(Records contained in a dataset)
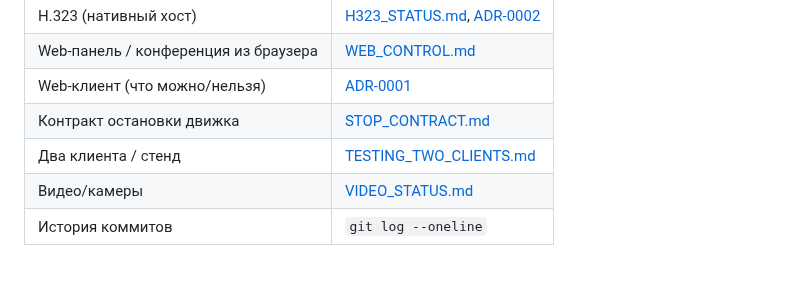
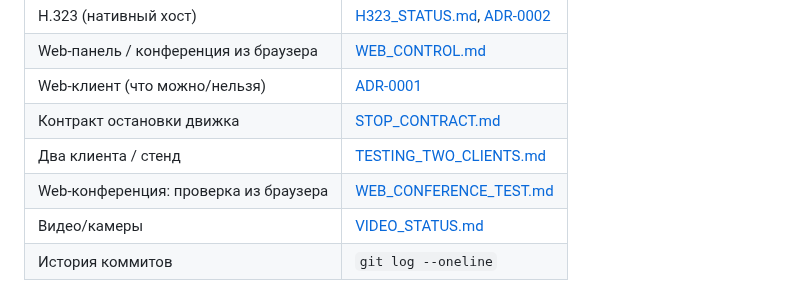
Before and after one commit to DrFaustos/MCU, a Markdown page: docs/AI_CONTEXT.md, the part around the change. Drawn GitHub-style.

```diff
--- a/docs/AI_CONTEXT.md
+++ b/docs/AI_CONTEXT.md
@@ -21,6 +21,7 @@
 | Web-клиент (что можно/нельзя) | [ADR-0001](ADR-0001-web-client.md) |
 | Контракт остановки движка | [STOP_CONTRACT.md](STOP_CONTRACT.md) |
 | Два клиента / стенд | [TESTING_TWO_CLIENTS.md](TESTING_TWO_CLIENTS.md) |
+| Web-конференция: проверка из браузера | [WEB_CONFERENCE_TEST.md](WEB_CONFERENCE_TEST.md) |
 | Видео/камеры | [VIDEO_STATUS.md](VIDEO_STATUS.md) |
 | История коммитов | `git log --oneline` |
 
```
Also changed, not shown: docs/TESTING_TWO_CLIENTS.md (+11 -0 lines), docs/WEB_CONFERENCE_TEST.md (added, +89 -0 lines).
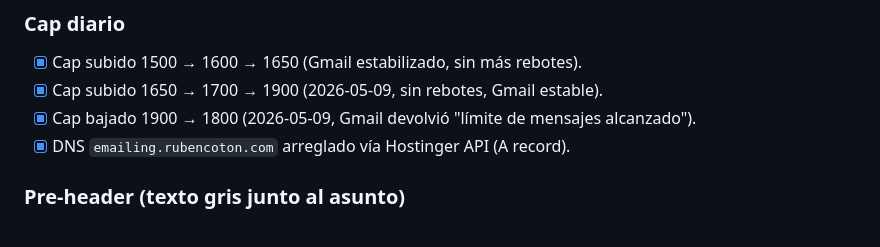
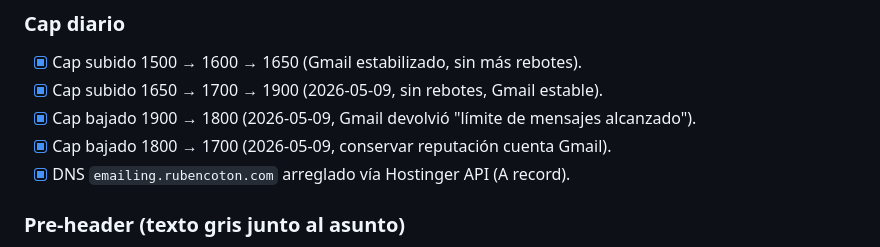
Before and after one commit to rubencoton/RUBEN-COTON_EMAILING, a Markdown page: plans.md, the part around the change. Drawn GitHub-style.

Commit message:
fix(cap): bajar MAIL_DAILY_CAP 1800 -> 1700 (conservar reputacion Gmail)

```diff
--- a/plans.md
+++ b/plans.md
@@ -114,6 +114,7 @@ detección de fricciones reales operando con tráfico de producción.
 - [x] Cap subido 1500 → 1600 → 1650 (Gmail estabilizado, sin más rebotes).
 - [x] Cap subido 1650 → 1700 → 1900 (2026-05-09, sin rebotes, Gmail estable).
 - [x] Cap bajado 1900 → 1800 (2026-05-09, Gmail devolvió "límite de mensajes alcanzado").
+- [x] Cap bajado 1800 → 1700 (2026-05-09, conservar reputación cuenta Gmail).
 - [x] DNS `emailing.rubencoton.com` arreglado vía Hostinger API (A record).
 
 ### Pre-header (texto gris junto al asunto)
```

- **EXERCISE AIM**: How many lines in the records contain the string "GitHub"? Give the number by itself.

- **RESULT OF THE TASK**: 2